IFAC Also Applauds US SEC for Compelling Municipalities to Provide Complete Financial Disclosure
Aug 12, 2014 | New York, New York | English
Argentina’s most recent default adds to the long list of government defaults, bailouts, and restructurings over the years. It also serves to highlight that sovereign debt problems evident during the recent global financial crisis continue to exist.
Like many countries, Argentina does not prepare accrual-based financial statements, which are essential for effective financial management. Accrual-based financial statements show a government’s total assets, liabilities, and cash flows, and provide other important disclosures about future commitments and contingencies—all essential information for making proper decisions and ensuring that there is sound financial management for today, tomorrow, and for a long-term sustainable future.
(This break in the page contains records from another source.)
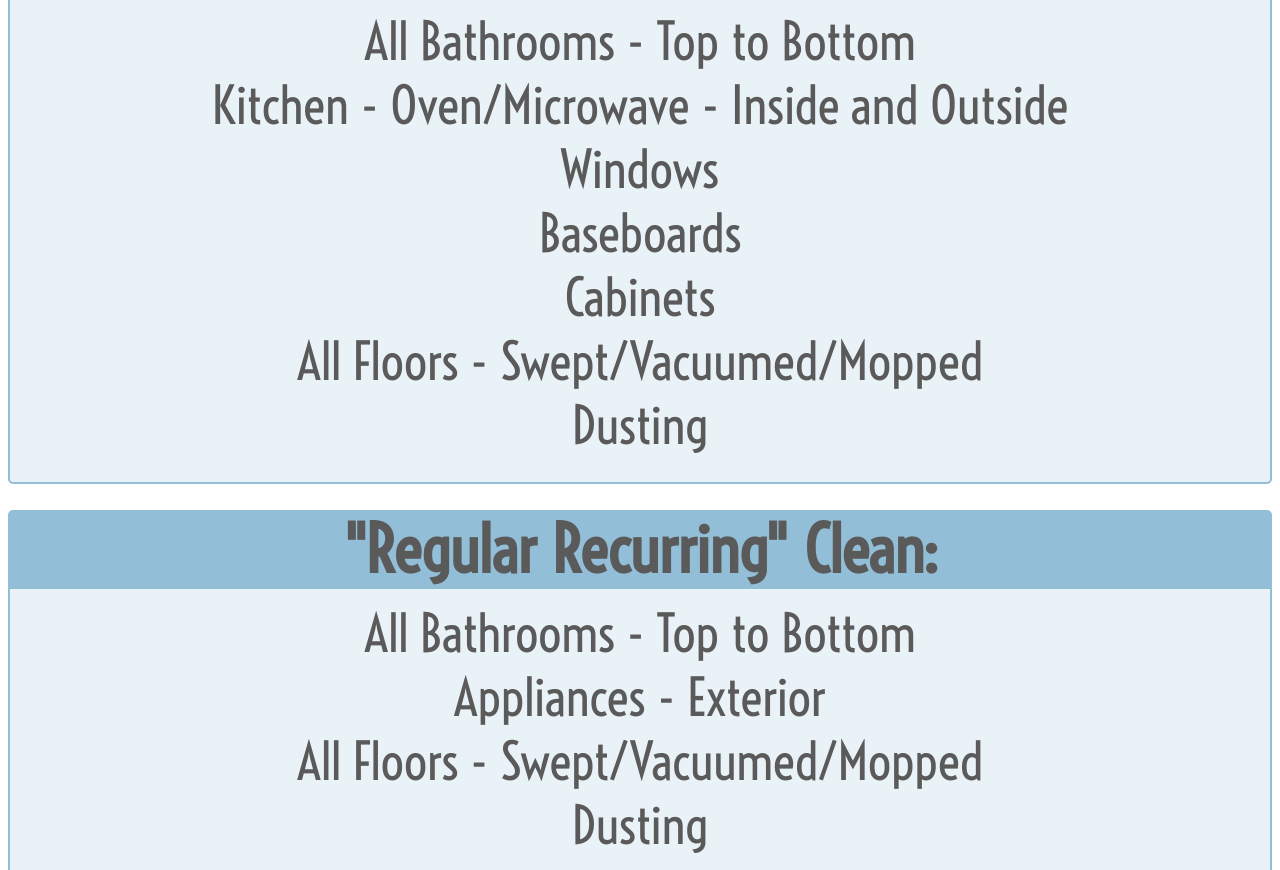
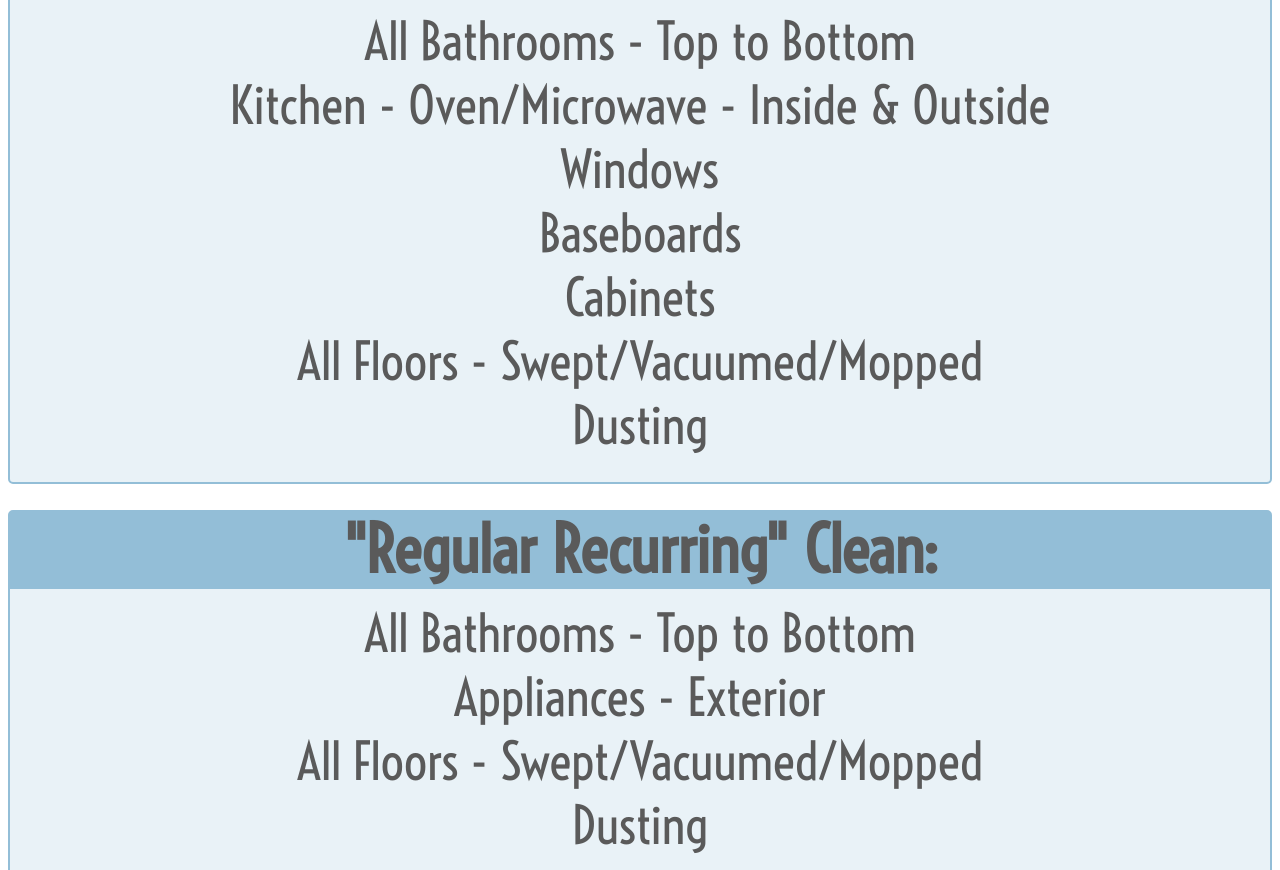
Before and after one commit to DougCanMagic/hans_cleaning, a plain HTML site: page index.html in a window 1280 px wide. Shown: the part 2568-3438 px from the top of the page. Drawn offline with Linux system fonts and the light colour scheme.

Commit message:
First commit

```diff
--- a/index.html
+++ b/index.html
@@ -121,7 +121,7 @@
 					<h3>"Deep Down" Clean:</h3>
 					<ul>
 						<li>All Bathrooms - Top to Bottom</li>
-						<li>Kitchen - Oven/Microwave - Inside and Outside</li>
+						<li>Kitchen - Oven/Microwave - Inside & Outside</li>
 						<li>Windows</li>
 						<li>Baseboards</li>
 						<li>Cabinets</li>
```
Many countries around the world—including many in Europe, that received multi-billion dollar bailouts over the last few years—are also in need of better government financial reporting.
According to Standard & Poor’s (S&P), Argentina has about $200 billion in foreign-currency debt, including $30 billion of restructured bonds. That’s important to know. But what are the Argentinian government’s total liabilities? That is, its liabilities other than debt, including social security and pension obligations, which are long-term commitments that burden future generations.
“Countries continue to default on their debt, yet aren’t pushed by governments, credit rating agencies, or financial commentators to significantly improve public sector financial reporting,” said Fayezul Choudhury, Chief Executive Officer of IFAC. “These same countries require private sector companies in their jurisdictions to publish audited, accrual-based, financial statements when raising funds in capital markets. What justifies the double standard whereby a government compels private companies to be transparent and accountable, when it avoids using accrual accounting itself—despite having bonds traded on the capital markets?”
Last year, the G-20 Finance Ministers and Central Banks Governors declared a “goal of strengthening the public sector balance sheet” and of “looking at transparency and comparability of public sector reporting, and monitoring the impact of financial sector vulnerabilities on public debt.” IFAC strongly recommends that the G-20 makes enhanced public sector financial management a key priority this year and in the future.
“It is critical that the G-20 focuses on initiatives to improve governments’ financial management and reporting practices. This means making accrual-based financial reporting in accordance with high-quality, globally accepted standards, such as the International Public Sector Accounting Standards™ (IPSASs™), a key objective,” said Mr. Choudhury. “In fact, IFAC urges the G-20 to promote greater adoption of IPSASs, by adding these standards to the Financial Stability Board’s list of standards that are designated as deserving of priority implementation.”
In a related matter, the U.S. Securities and Exchange Commission (SEC) this week charged Kansas with failing to disclose a multibillion-dollar pension liability to bond investors. Choudhury commented, “We applaud the SEC for compelling states and localities to properly disclose liabilities and risks and provide a complete picture of financial condition to investors and other stakeholders. This is imperative so that the $3.7 trillion municipal bond market can operate efficiently and effectively.”
IFAC is the global organization for the accountancy profession, dedicated to serving the public interest by strengthening the profession and contributing to the development of strong international economies. It is comprised of 179 members and associates in 130 countries and jurisdictions, representing approximately 2.5 million accountants in public practice, education, government service, industry, and commerce.